Task data START

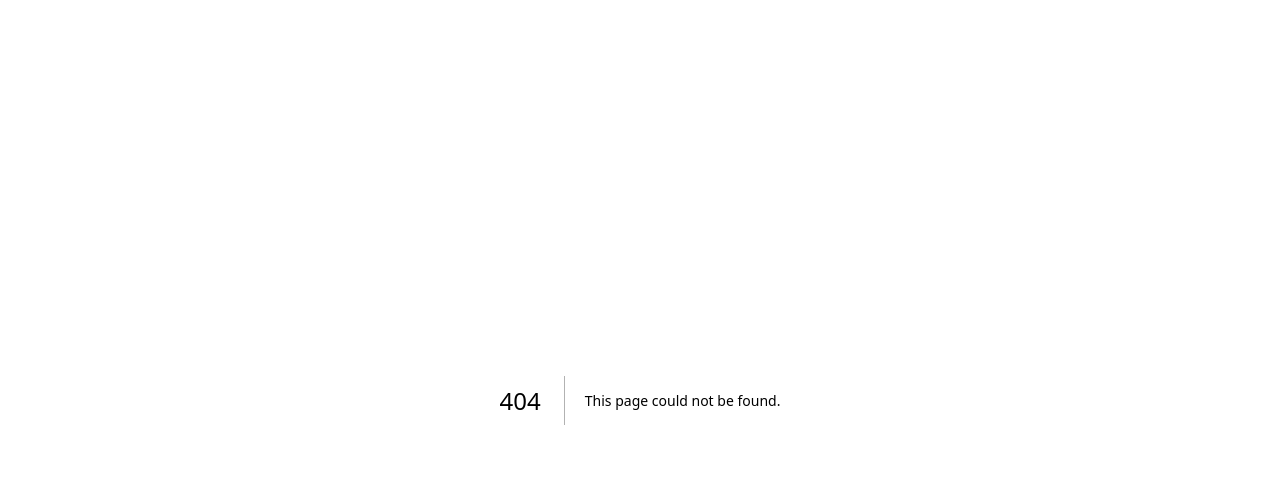
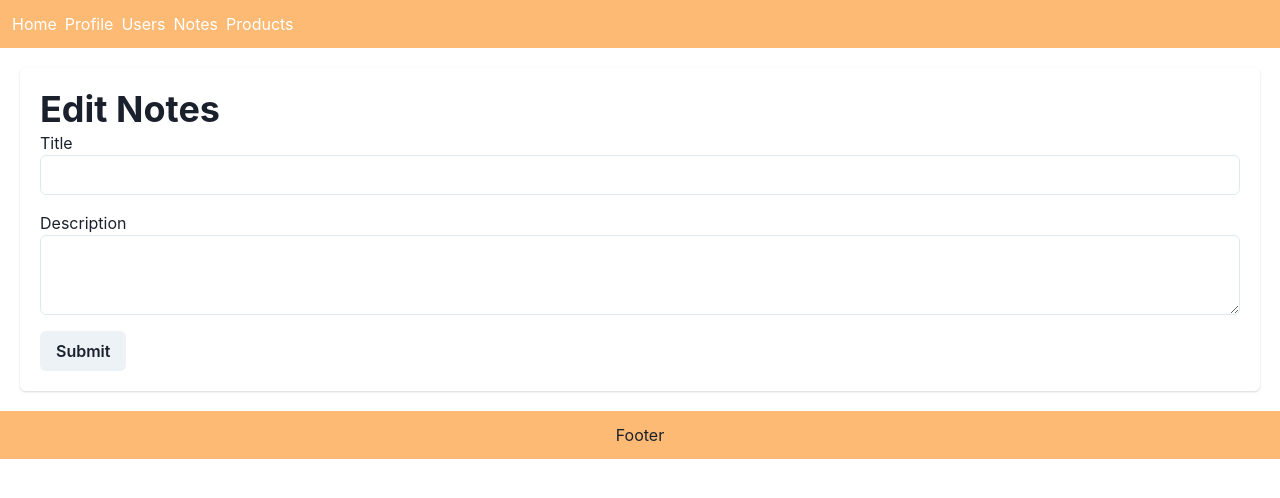
Before and after one commit to tariraf/sanber-nextjs, a Next.js app in the folder new-project/: page /notes/edit/1 in a window 1280 px wide. Before the commit this address had no page. Shown: the top 498 px of the page. Built offline with nearby package versions, Linux system fonts and the light colour scheme; no server answers.

Commit message:
Tugas day 13

```diff
--- /dev/null
+++ b/new-project/pages/api/delete_notes.js
@@ -0,0 +1,10 @@
+// Next.js API route support: https://nextjs.org/docs/api-routes/introduction
+
+export default async function handler(req, res) {
+  const { id } = req.query
+  const response = await (await fetch(`https://simpeg-be.vercel.app/api/v2/notes/delete/${id}`, {
+    method : "DELETE"
+  })).json()
+  res.status(200).json({...response})
+  // res.status(200).json({ name: 'John Doe' })
+}
--- /dev/null
+++ b/new-project/pages/api/notes_id.js
@@ -0,0 +1,7 @@
+// Next.js API route support: https://nextjs.org/docs/api-routes/introduction
+
+export default async function handler(req, res) {
+  const { id } = req.query;
+  const response = await (await fetch(`https://simpeg-be.vercel.app/api/v2/notes/${id}`)).json()
+  res.status(200).json({...response})
+}
--- /dev/null
+++ b/new-project/pages/api/update_notes.js
@@ -0,0 +1,14 @@
+// Next.js API route support: https://nextjs.org/docs/api-routes/introduction
+
+export default async function handler(req, res) {
+  const {id} = req.query
+  const response = await (await fetch(`https://simpeg-be.vercel.app/api/v2/notes/update/${id}`, {
+    method : "PATCH",
+    headers: {
+      "Content-Type": "application/json",
+    },
+    body : JSON.stringify(req.body)
+  })).json()
+  res.status(201).json({...response})
+  // res.status(200).json({ name: 'John Doe' })
+}
--- /dev/null
+++ b/new-project/pages/notes/edit/[id].js
@@ -0,0 +1,84 @@
+import Layout from "@/layout";
+import { Button, Card, Grid, GridItem, Heading, Input, Text, Textarea } from "@chakra-ui/react";
+import { useRouter } from "next/router";
+import { useEffect, useState } from "react";
+
+export default function EditNotes () {
+    const [input, setInput] = useState({
+        title : "",
+        description : ""
+    })
+    const route = useRouter()
+    const {id} = route.query
+
+    useEffect(()=> {
+        fetch(`/api/notes_id?id=${id}`)
+        .then(res => res.json())
+        .then((res) => {
+            const data = res.data
+            console.log(data)
+            setInput(
+                {
+                    title : data.title,
+                    description : data.description
+                }
+            )
+        })
+        .catch((err) => {
+            console.log(err)
+        })
+        }, [id])
+
+    const handleChange = (event) => {
+        let name = event.target.name;
+        let value = event.target.value;
+
+        setInput({ ...input, [name]: value });
+    }
+
+    const handleSubmit = async (event) => {
+        event.preventDefault()
+
+        try {
+            const response = await fetch(`/api/update_notes?id=${id}`, {
+              method: 'PATCH',
+              headers: {
+                'Content-Type': 'application/json',
+              },
+              body: JSON.stringify(input),
+            })
+
+            const responseData = await response.json();
+            console.log('Notes updated successfully:', responseData)
+            if (responseData?.success) {
+                route.push('/notes')
+            }
+          } catch (error) {
+            console.error('Error adding notes:', error.message)
+          }
+    }
+    return (
+        <Layout>
+            <Card margin="5" padding="5">
+                <Heading>Edit Notes</Heading>
+                <Grid gap="4">
+                    <GridItem>
+                        <Text>
+                            Title
+                        </Text>
+                        <Input type="text" onChange={handleChange} name="title" value={input.title}/>
+                    </GridItem>
+                    <GridItem>
+                        <Text>
+                            Description
+                        </Text>
+                        <Textarea onChange={handleChange} value={input.description} name="description" />
+                    </GridItem>
+                    <GridItem>
+                        <Button onClick={handleSubmit}>Submit</Button>
+                    </GridItem>
+                </Grid>
+            </Card>
+        </Layout>
+    )
+}
--- a/new-project/pages/notes/index.js
+++ b/new-project/pages/notes/index.js
@@ -16,6 +16,25 @@ export default function Notes() {
             console.log(err)
         })
         }, [])
+
+    const handleDelete = async (event) => {
+        event.preventDefault()
+
+        const id = event.target.value
+        try {
+            const response = await fetch(`/api/delete_notes?id=${id}`, {
+              method: 'DELETE'
+            })
+
+            const responseData = await response.json();
+            console.log('Notes deleted successfully:', responseData)
+            if (responseData?.success) {
+                route.reload()
+            }
+          } catch (error) {
+            console.error('Error adding notes:', error.message)
+          }
+    }
     return (
     <Layout>
         <div className="flex flex-col items-center p-4">
@@ -35,8 +54,8 @@ export default function Notes() {
                                     <div className="flex space-x-8 pt-10 items-center">
                                         <p className="text-stone-300 font-bold">{data.created_at.substring(0, 10)}</p>
                                         <div className="space-x-2">
-                                            <button className="w-16 py-1 text-yellow-800 rounded">Edit</button>
-                                            <button className="w-16 py-1 bg-red-800 rounded text-white">Delete</button>
+                                            <button className="w-16 py-1 text-yellow-800 rounded font-bold" onClick={(e) => {e.preventDefault(); route.push(`/notes/edit/${data.id}`)}}>Edit</button>
+                                            <button className="w-16 py-1 bg-red-800 rounded text-white font-bold" onClick={handleDelete} value={data.id}>Delete</button>
                                         </div>
                                     </div>
                                 </div>
```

Task data END

What to produce =
Please restate the entries word for word, with all pictures left out.

Reply to the task =
Before and after one commit to tariraf/sanber-nextjs, a Next.js app in the folder new-project/: page /notes/edit/1 in a window 1280 px wide. Before the commit this address had no page. Shown: the top 498 px of the page. Built offline with nearby package versions, Linux system fonts and the light colour scheme; no server answers.

Commit message:
Tugas day 13

```diff
--- /dev/null
+++ b/new-project/pages/api/delete_notes.js
@@ -0,0 +1,10 @@
+// Next.js API route support: https://nextjs.org/docs/api-routes/introduction
+
+export default async function handler(req, res) {
+  const { id } = req.query
+  const response = await (await fetch(`https://simpeg-be.vercel.app/api/v2/notes/delete/${id}`, {
+    method : "DELETE"
+  })).json()
+  res.status(200).json({...response})
+  // res.status(200).json({ name: 'John Doe' })
+}
--- /dev/null
+++ b/new-project/pages/api/notes_id.js
@@ -0,0 +1,7 @@
+// Next.js API route support: https://nextjs.org/docs/api-routes/introduction
+
+export default async function handler(req, res) {
+  const { id } = req.query;
+  const response = await (await fetch(`https://simpeg-be.vercel.app/api/v2/notes/${id}`)).json()
+  res.status(200).json({...response})
+}
--- /dev/null
+++ b/new-project/pages/api/update_notes.js
@@ -0,0 +1,14 @@
+// Next.js API route support: https://nextjs.org/docs/api-routes/introduction
+
+export default async function handler(req, res) {
+  const {id} = req.query
+  const response = await (await fetch(`https://simpeg-be.vercel.app/api/v2/notes/update/${id}`, {
+    method : "PATCH",
+    headers: {
+      "Content-Type": "application/json",
+    },
+    body : JSON.stringify(req.body)
+  })).json()
+  res.status(201).json({...response})
+  // res.status(200).json({ name: 'John Doe' })
+}
--- /dev/null
+++ b/new-project/pages/notes/edit/[id].js
@@ -0,0 +1,84 @@
+import Layout from "@/layout";
+import { Button, Card, Grid, GridItem, Heading, Input, Text, Textarea } from "@chakra-ui/react";
+import { useRouter } from "next/router";
+import { useEffect, useState } from "react";
+
+export default function EditNotes () {
+    const [input, setInput] = useState({
+        title : "",
+        description : ""
+    })
+    const route = useRouter()
+    const {id} = route.query
+
+    useEffect(()=> {
+        fetch(`/api/notes_id?id=${id}`)
+        .then(res => res.json())
+        .then((res) => {
+            const data = res.data
+            console.log(data)
+            setInput(
+                {
+                    title : data.title,
+                    description : data.description
+                }
+            )
+        })
+        .catch((err) => {
+            console.log(err)
+        })
+        }, [id])
+
+    const handleChange = (event) => {
+        let name = event.target.name;
+        let value = event.target.value;
+
+        setInput({ ...input, [name]: value });
+    }
+
+    const handleSubmit = async (event) => {
+        event.preventDefault()
+
+        try {
+            const response = await fetch(`/api/update_notes?id=${id}`, {
+              method: 'PATCH',
+              headers: {
+                'Content-Type': 'application/json',
+              },
+              body: JSON.stringify(input),
+            })
+
+            const responseData = await response.json();
+            console.log('Notes updated successfully:', responseData)
+            if (responseData?.success) {
+                route.push('/notes')
+            }
+          } catch (error) {
+            console.error('Error adding notes:', error.message)
+          }
+    }
+    return (
+        <Layout>
+            <Card margin="5" padding="5">
+                <Heading>Edit Notes</Heading>
+                <Grid gap="4">
+                    <GridItem>
+                        <Text>
+                            Title
+                        </Text>
+                        <Input type="text" onChange={handleChange} name="title" value={input.title}/>
+                    </GridItem>
+                    <GridItem>
+                        <Text>
+                            Description
+                        </Text>
+                        <Textarea onChange={handleChange} value={input.description} name="description" />
+                    </GridItem>
+                    <GridItem>
+                        <Button onClick={handleSubmit}>Submit</Button>
+                    </GridItem>
+                </Grid>
+            </Card>
+        </Layout>
+    )
+}
--- a/new-project/pages/notes/index.js
+++ b/new-project/pages/notes/index.js
@@ -16,6 +16,25 @@ export default function Notes() {
             console.log(err)
         })
         }, [])
+
+    const handleDelete = async (event) => {
+        event.preventDefault()
+
+        const id = event.target.value
+        try {
+            const response = await fetch(`/api/delete_notes?id=${id}`, {
+              method: 'DELETE'
+            })
+
+            const responseData = await response.json();
+            console.log('Notes deleted successfully:', responseData)
+            if (responseData?.success) {
+                route.reload()
+            }
+          } catch (error) {
+            console.error('Error adding notes:', error.message)
+          }
+    }
     return (
     <Layout>
         <div className="flex flex-col items-center p-4">
@@ -35,8 +54,8 @@ export default function Notes() {
                                     <div className="flex space-x-8 pt-10 items-center">
                                         <p className="text-stone-300 font-bold">{data.created_at.substring(0, 10)}</p>
                                         <div className="space-x-2">
-                                            <button className="w-16 py-1 text-yellow-800 rounded">Edit</button>
-                                            <button className="w-16 py-1 bg-red-800 rounded text-white">Delete</button>
+                                            <button className="w-16 py-1 text-yellow-800 rounded font-bold" onClick={(e) => {e.preventDefault(); route.push(`/notes/edit/${data.id}`)}}>Edit</button>
+                                            <button className="w-16 py-1 bg-red-800 rounded text-white font-bold" onClick={handleDelete} value={data.id}>Delete</button>
                                         </div>
                                     </div>
                                 </div>
```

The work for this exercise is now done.